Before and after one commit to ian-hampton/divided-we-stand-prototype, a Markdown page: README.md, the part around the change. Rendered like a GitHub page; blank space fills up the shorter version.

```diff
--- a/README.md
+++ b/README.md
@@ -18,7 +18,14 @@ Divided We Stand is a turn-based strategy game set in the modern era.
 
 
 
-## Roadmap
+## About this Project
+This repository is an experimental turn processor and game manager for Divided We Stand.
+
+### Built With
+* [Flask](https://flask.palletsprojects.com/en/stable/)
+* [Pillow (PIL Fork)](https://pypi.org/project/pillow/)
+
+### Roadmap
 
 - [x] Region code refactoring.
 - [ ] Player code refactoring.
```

• _Task details_
The data above should be output exactly, with each line intact.

• _Finished exercise_
Before and after one commit to ian-hampton/divided-we-stand-prototype, a Markdown page: README.md, the part around the change. Rendered like a GitHub page; blank space fills up the shorter version.

```diff
--- a/README.md
+++ b/README.md
@@ -18,7 +18,14 @@ Divided We Stand is a turn-based strategy game set in the modern era.
 
 
 
-## Roadmap
+## About this Project
+This repository is an experimental turn processor and game manager for Divided We Stand.
+
+### Built With
+* [Flask](https://flask.palletsprojects.com/en/stable/)
+* [Pillow (PIL Fork)](https://pypi.org/project/pillow/)
+
+### Roadmap
 
 - [x] Region code refactoring.
 - [ ] Player code refactoring.
```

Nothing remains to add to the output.